_Data_
· · · · · · ·

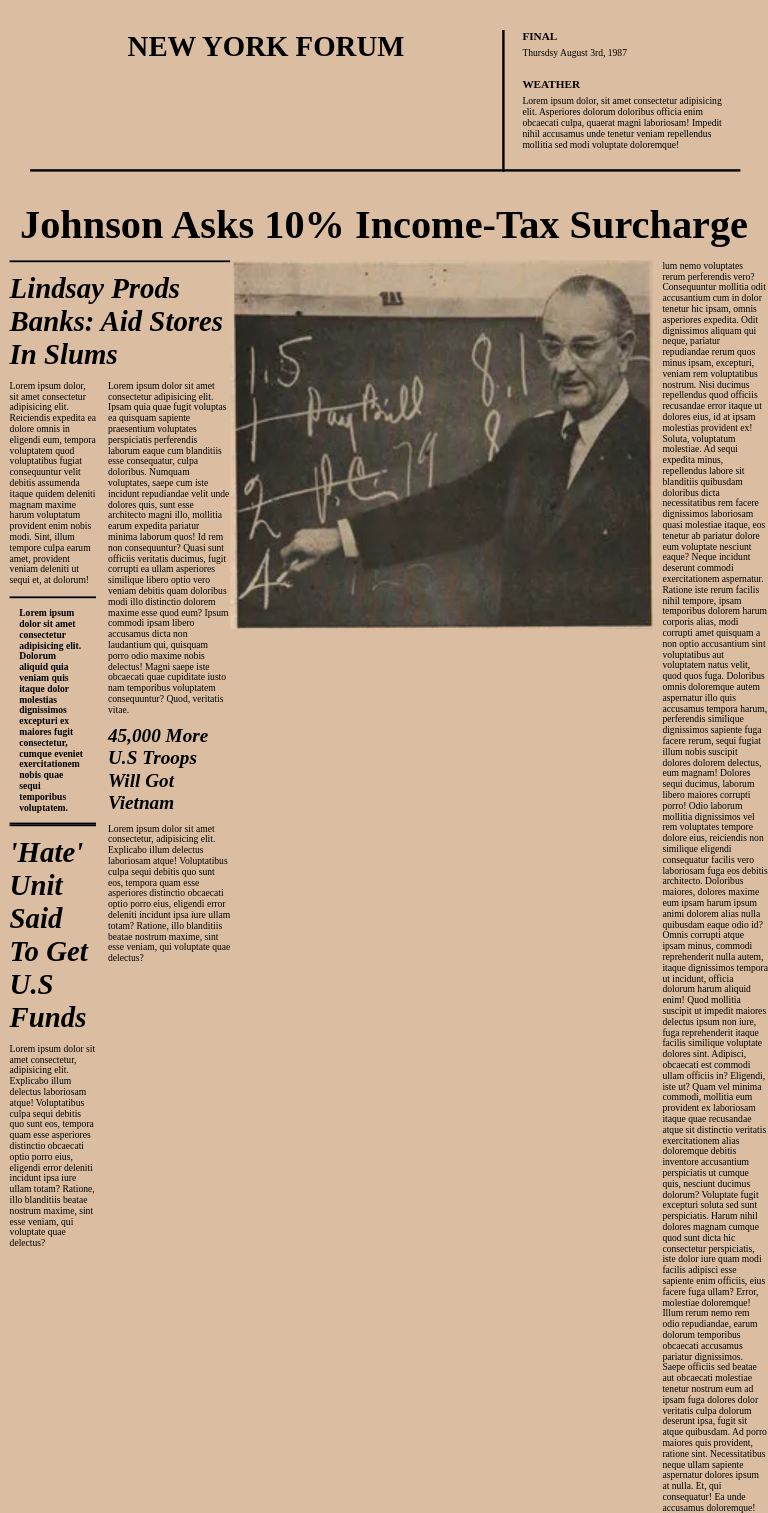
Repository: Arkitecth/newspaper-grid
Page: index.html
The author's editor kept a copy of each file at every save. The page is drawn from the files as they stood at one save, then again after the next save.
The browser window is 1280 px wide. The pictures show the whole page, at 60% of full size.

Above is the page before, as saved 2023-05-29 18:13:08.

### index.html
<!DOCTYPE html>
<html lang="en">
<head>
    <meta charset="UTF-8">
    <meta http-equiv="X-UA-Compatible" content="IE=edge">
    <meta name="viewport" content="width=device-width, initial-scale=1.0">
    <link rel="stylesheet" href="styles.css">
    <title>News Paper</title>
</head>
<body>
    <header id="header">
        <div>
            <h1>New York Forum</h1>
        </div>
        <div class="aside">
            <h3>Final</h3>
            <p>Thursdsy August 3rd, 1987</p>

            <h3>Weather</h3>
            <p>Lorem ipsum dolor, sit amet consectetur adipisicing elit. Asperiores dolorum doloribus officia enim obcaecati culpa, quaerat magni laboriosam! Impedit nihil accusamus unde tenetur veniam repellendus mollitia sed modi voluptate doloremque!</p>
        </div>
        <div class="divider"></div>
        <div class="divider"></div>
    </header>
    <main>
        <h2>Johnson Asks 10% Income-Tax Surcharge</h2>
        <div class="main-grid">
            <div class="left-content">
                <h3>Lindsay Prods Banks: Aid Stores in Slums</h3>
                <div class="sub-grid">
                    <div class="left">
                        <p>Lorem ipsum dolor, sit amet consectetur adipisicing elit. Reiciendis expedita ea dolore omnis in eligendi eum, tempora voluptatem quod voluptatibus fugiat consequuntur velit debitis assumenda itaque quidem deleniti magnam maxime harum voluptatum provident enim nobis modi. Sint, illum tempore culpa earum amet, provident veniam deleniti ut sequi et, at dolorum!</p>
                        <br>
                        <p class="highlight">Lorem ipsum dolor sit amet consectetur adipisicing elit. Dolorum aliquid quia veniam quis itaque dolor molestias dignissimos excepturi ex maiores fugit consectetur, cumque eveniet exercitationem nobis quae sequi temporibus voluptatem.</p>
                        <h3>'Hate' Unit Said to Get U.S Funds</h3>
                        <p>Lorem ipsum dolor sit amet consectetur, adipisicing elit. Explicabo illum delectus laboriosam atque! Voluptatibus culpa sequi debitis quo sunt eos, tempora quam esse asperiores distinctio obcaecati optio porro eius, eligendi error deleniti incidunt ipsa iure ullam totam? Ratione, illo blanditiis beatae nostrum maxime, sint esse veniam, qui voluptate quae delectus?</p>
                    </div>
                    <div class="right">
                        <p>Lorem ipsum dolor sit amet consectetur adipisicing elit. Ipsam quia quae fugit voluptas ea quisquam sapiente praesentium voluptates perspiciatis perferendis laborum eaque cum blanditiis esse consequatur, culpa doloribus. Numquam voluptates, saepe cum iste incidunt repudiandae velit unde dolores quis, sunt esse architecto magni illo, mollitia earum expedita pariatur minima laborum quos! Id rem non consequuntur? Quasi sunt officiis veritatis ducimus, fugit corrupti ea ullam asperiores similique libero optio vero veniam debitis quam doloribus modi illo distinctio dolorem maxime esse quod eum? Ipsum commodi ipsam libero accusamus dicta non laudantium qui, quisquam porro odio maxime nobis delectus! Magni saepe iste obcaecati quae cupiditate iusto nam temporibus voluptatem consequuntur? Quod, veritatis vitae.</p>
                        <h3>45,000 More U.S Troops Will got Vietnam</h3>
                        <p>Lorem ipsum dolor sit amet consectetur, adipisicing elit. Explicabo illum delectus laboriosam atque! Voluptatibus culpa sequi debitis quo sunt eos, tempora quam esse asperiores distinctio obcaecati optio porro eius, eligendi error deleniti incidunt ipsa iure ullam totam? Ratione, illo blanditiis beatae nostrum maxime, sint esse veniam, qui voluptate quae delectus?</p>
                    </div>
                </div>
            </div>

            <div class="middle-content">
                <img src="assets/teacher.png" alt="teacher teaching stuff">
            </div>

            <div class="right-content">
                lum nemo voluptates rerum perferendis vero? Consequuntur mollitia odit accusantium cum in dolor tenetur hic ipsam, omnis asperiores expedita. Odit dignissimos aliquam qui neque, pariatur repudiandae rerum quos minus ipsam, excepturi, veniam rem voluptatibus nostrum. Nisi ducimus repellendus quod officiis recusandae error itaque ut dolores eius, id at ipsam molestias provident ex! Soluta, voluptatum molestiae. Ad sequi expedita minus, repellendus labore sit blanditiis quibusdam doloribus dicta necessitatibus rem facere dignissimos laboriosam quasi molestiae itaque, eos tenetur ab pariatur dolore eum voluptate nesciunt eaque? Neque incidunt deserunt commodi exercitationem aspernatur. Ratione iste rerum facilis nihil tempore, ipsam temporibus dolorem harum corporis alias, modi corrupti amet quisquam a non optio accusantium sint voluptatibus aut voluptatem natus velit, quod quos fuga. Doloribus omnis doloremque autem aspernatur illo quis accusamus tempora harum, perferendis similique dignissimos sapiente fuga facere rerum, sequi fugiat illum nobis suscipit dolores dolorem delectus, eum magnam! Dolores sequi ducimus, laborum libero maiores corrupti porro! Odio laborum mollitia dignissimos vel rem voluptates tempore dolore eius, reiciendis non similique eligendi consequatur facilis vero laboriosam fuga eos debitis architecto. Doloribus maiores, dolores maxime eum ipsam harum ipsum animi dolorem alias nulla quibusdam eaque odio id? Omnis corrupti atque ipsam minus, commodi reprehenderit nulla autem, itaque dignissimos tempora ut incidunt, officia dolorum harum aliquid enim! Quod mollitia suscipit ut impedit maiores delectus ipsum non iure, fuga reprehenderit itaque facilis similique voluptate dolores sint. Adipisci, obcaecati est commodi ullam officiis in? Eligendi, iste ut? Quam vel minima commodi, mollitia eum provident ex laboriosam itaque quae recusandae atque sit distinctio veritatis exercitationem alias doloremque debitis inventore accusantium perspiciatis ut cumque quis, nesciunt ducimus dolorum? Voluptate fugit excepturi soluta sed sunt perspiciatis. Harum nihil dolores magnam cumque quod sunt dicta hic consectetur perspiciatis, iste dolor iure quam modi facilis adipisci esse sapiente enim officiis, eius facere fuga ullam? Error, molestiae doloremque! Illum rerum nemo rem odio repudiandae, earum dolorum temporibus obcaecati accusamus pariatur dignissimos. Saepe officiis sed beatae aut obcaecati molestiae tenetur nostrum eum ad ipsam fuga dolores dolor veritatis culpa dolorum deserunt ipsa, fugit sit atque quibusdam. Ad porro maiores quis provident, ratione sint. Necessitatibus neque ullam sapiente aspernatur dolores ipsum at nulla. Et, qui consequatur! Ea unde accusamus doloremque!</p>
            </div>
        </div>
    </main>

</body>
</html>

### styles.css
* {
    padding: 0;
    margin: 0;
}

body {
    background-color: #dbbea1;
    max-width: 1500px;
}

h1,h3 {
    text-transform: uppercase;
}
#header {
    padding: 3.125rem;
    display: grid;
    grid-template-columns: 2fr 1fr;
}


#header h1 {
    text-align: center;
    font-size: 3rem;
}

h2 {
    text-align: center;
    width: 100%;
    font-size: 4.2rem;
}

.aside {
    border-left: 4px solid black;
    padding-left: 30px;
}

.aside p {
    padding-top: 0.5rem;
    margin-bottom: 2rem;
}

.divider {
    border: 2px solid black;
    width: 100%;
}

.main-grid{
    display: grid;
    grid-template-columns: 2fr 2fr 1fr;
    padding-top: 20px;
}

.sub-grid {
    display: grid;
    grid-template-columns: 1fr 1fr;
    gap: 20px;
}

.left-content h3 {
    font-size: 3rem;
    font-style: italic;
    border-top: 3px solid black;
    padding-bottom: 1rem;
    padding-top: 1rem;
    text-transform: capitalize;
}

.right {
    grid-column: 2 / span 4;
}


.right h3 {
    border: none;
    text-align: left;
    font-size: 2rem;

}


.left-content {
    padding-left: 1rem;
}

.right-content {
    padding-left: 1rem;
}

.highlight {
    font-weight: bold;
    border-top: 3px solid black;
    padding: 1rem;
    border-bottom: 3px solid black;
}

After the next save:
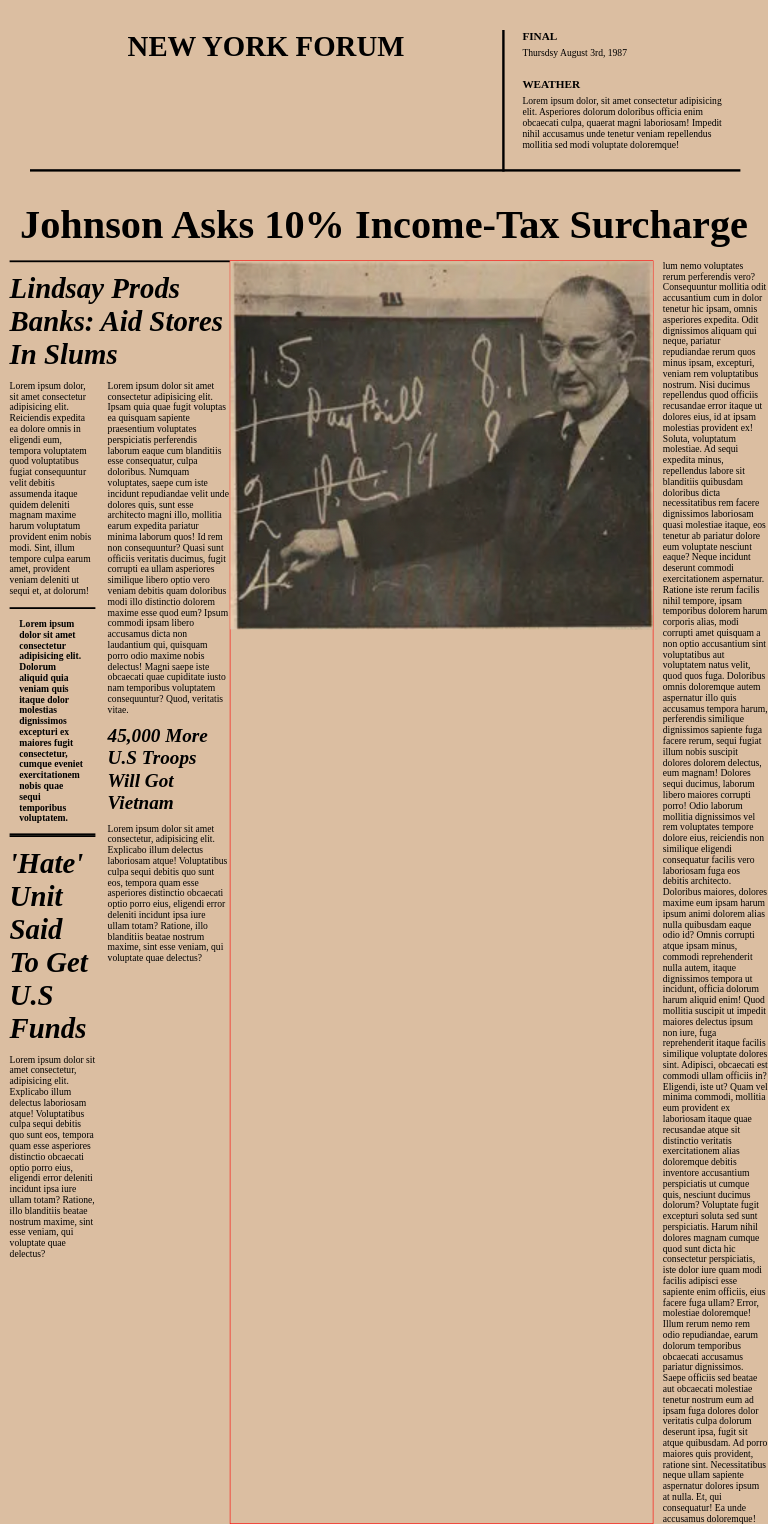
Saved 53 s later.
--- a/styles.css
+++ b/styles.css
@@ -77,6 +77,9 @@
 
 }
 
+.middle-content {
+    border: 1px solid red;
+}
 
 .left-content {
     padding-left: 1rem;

· · · · · · ·

From the records above, extract exactly and only the lines that begin at the line with "### styles.css" and stop after the line with "border: none;".

### styles.css
* {
    padding: 0;
    margin: 0;
}

body {
    background-color: #dbbea1;
    max-width: 1500px;
}

h1,h3 {
    text-transform: uppercase;
}
#header {
    padding: 3.125rem;
    display: grid;
    grid-template-columns: 2fr 1fr;
}


#header h1 {
    text-align: center;
    font-size: 3rem;
}

h2 {
    text-align: center;
    width: 100%;
    font-size: 4.2rem;
}

.aside {
    border-left: 4px solid black;
    padding-left: 30px;
}

.aside p {
    padding-top: 0.5rem;
    margin-bottom: 2rem;
}

.divider {
    border: 2px solid black;
    width: 100%;
}

.main-grid{
    display: grid;
    grid-template-columns: 2fr 2fr 1fr;
    padding-top: 20px;
}

.sub-grid {
    display: grid;
    grid-template-columns: 1fr 1fr;
    gap: 20px;
}

.left-content h3 {
    font-size: 3rem;
    font-style: italic;
    border-top: 3px solid black;
    padding-bottom: 1rem;
    padding-top: 1rem;
    text-transform: capitalize;
}

.right {
    grid-column: 2 / span 4;
}


.right h3 {
    border: none;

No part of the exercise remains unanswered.